a minister of religion;
- a person who is an employee of, or volunteer in, an organisation
- formed for religious or spiritual purposes;
- a teacher in an educational institution (including a kindergarten);
- an approved family day care provider;
- any other person who is an employee of, or volunteer in, a Government
- department, agency or instrumentality, or a local government or, non-government organisation that provides health, welfare, education, sporting or recreational, child care or residential services wholly or partly for children, being a person who –
engaged in the actual delivery of those services to children; or
- holds a management position in the relevant organisation the duties of which include direct responsibility for, or direct supervision of, the provision of those services to children.
A notification under this section must be accompanied by a statement of the observations, information and opinions on which the suspicion is based. This section does not require a priest or other minister of religion to divulge information communicated in the course of a confession made in accordance with the rules and usages of the relevant religion. A person does not necessarily exhaust his or her duty of care to a child by giving a notification under this section.
Note: Under the law you are only mandated within your professional context.
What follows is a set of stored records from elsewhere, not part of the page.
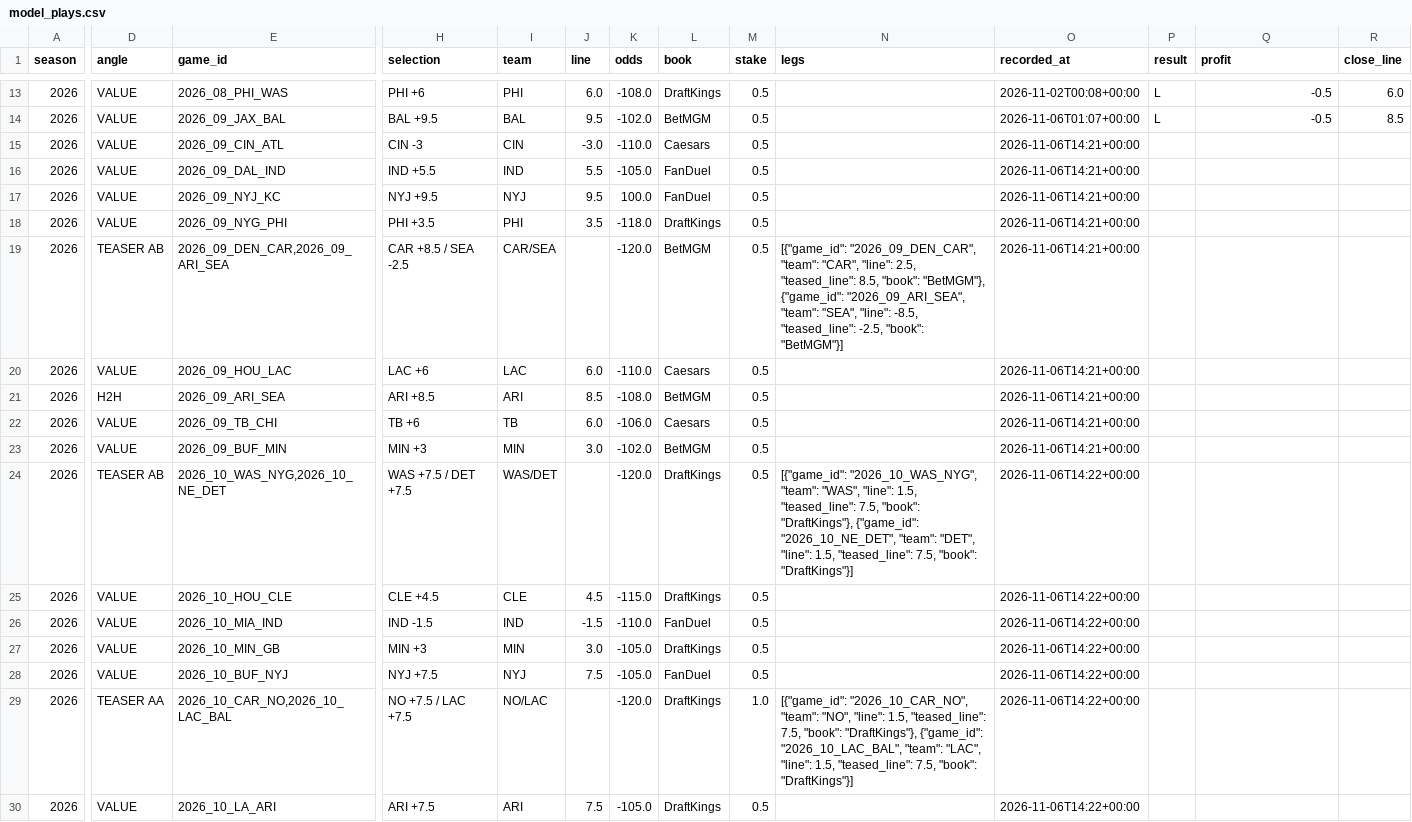
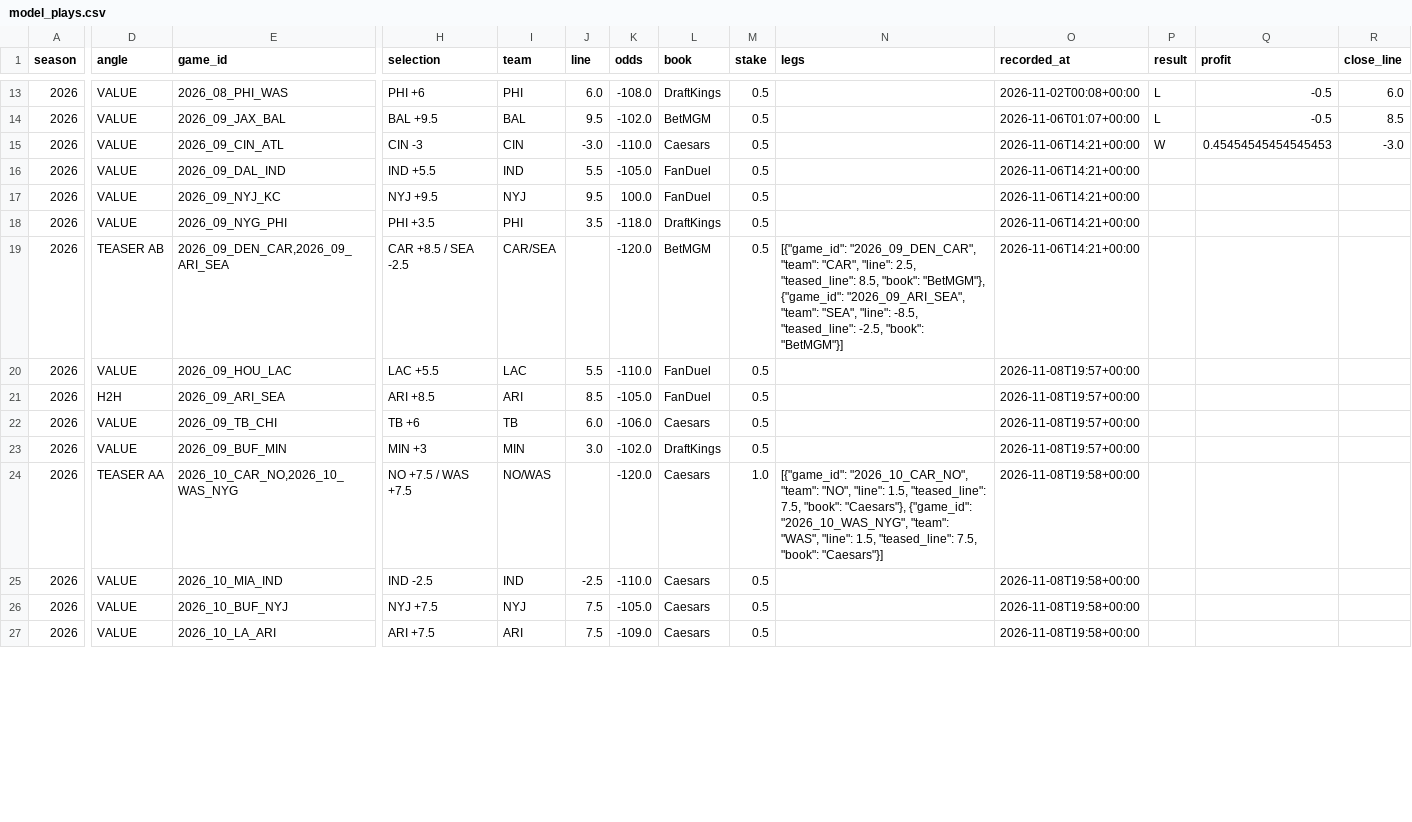
Before and after one commit to barrca12-rgb/NFL, a CSV file: bets/model_plays.csv, drawn as a sheet; only a part is shown, gaps mark what is left out; removed rows and columns are numbered as before the commit, all else as after; rows hold the shown columns only; the diff covers the shown part only; the diff names each change by its address in the sheet, - before the commit and + after, or states it on an @@ line.

```diff
--- a/bets/model_plays.csv
+++ b/bets/model_plays.csv
-P15 (result): (empty)
+P15 (result): W
-Q15 (profit): (empty)
+Q15 (profit): 0.45454545454545453
-R15 (close_line): (empty)
+R15 (close_line): -3.0
-H20 (selection): LAC +6
+H20 (selection): LAC +5.5
-J20 (line): 6.0
+J20 (line): 5.5
-L20 (book): Caesars
+L20 (book): FanDuel
-O20:O23 (recorded_at): 2026-11-06T14:21+00:00
+O20:O23 (recorded_at): 2026-11-08T19:57+00:00
-K21 (odds): -108.0
+K21 (odds): -105.0
-L21 (book): BetMGM
+L21 (book): FanDuel
-L23 (book): BetMGM
+L23 (book): DraftKings
-D24 (angle): TEASER AB
+D24 (angle): TEASER AA
-E24 (game_id): 2026_10_WAS_NYG,2026_10_NE_DET
+E24 (game_id): 2026_10_CAR_NO,2026_10_WAS_NYG
-H24 (selection): WAS +7.5 / DET +7.5
+H24 (selection): NO +7.5 / WAS +7.5
-I24 (team): WAS/DET
+I24 (team): NO/WAS
-L24 (book): DraftKings
+L24 (book): Caesars
-M24 (stake): 0.5
+M24 (stake): 1.0
-N24 (legs): [{"game_id": "2026_10_WAS_NYG", "team": "WAS", "line": 1.5, "teased_line": 7.5, "book": "DraftKings"}, {"game_id": "2026_10_NE_DET", "team": "DET", "line": 1.5, "teased_line": 7.5, "book": "DraftKings"}]
+N24 (legs): [{"game_id": "2026_10_CAR_NO", "team": "NO", "line": 1.5, "teased_line": 7.5, "book": "Caesars"}, {"game_id": "2026_10_WAS_NYG", "team": "WAS", "line": 1.5, "teased_line": 7.5, "book": "Caesars"}]
-O24 (recorded_at): 2026-11-06T14:22+00:00
+O24 (recorded_at): 2026-11-08T19:58+00:00
-row 25: 2026 | VALUE | 2026_10_HOU_CLE | CLE +4.5 | CLE | 4.5 | -115.0 | DraftKings | 0.5 |  | 2026-11-06T14:22+00:00
-H25 (selection): IND -1.5
+H25 (selection): IND -2.5
-J25 (line): -1.5
+J25 (line): -2.5
-L25 (book): FanDuel
+L25 (book): Caesars
-O25 (recorded_at): 2026-11-06T14:22+00:00
+O25 (recorded_at): 2026-11-08T19:58+00:00
-row 27: 2026 | VALUE | 2026_10_MIN_GB | MIN +3 | MIN | 3.0 | -105.0 | DraftKings | 0.5 |  | 2026-11-06T14:22+00:00
-L26 (book): FanDuel
+L26 (book): Caesars
-O26 (recorded_at): 2026-11-06T14:22+00:00
+O26 (recorded_at): 2026-11-08T19:58+00:00
-row 29: 2026 | TEASER AA | 2026_10_CAR_NO,2026_10_LAC_BAL | NO +7.5 / LAC +7.5 | NO/LAC |  | -120.0 | DraftKings | 1.0 | [{"game_id": "2026_10_CAR_NO", "team": "NO", "line": 1.5, "teased_line": 7.5, "book": "DraftKings"}, {"game_id": "2026_10_LAC_BAL", "team": "LAC", "line": 1.5, "teased_line": 7.5, "book": "DraftKings"}] | 2026-11-06T14:22+00:00
-K27 (odds): -105.0
+K27 (odds): -109.0
-L27 (book): DraftKings
+L27 (book): Caesars
-O27 (recorded_at): 2026-11-06T14:22+00:00
+O27 (recorded_at): 2026-11-08T19:58+00:00
```
Also changed, not shown: 8 edited cells elsewhere in this file, 9 other files.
In relation to your experiences after hours you have no mandate to report, however, you may consider that you have an ethical duty to do so.
For more information on mandatory reporting of all state and territories, visit the Australian Institute of Family Studies website
Who to report to and how
If you need to report an offence that requires immediate police attention, please call the Police: 000
you suspect on reasonable grounds that a child is suffering abuse or
neglect or you wish to discuss your concerns about a child or young
person, you should telephone:
Child Abuse Report Line: 131 478. This hotline operates 24 hours a day, 7 days a week.
National Child Abuse Helpline: 1800 99 10 99. This helpline operates Monday to Friday, 9am-5pm AEST.
There are also support services across South Australia that can assist and advise you through the process of making a report. For more information, visit our Support Services page.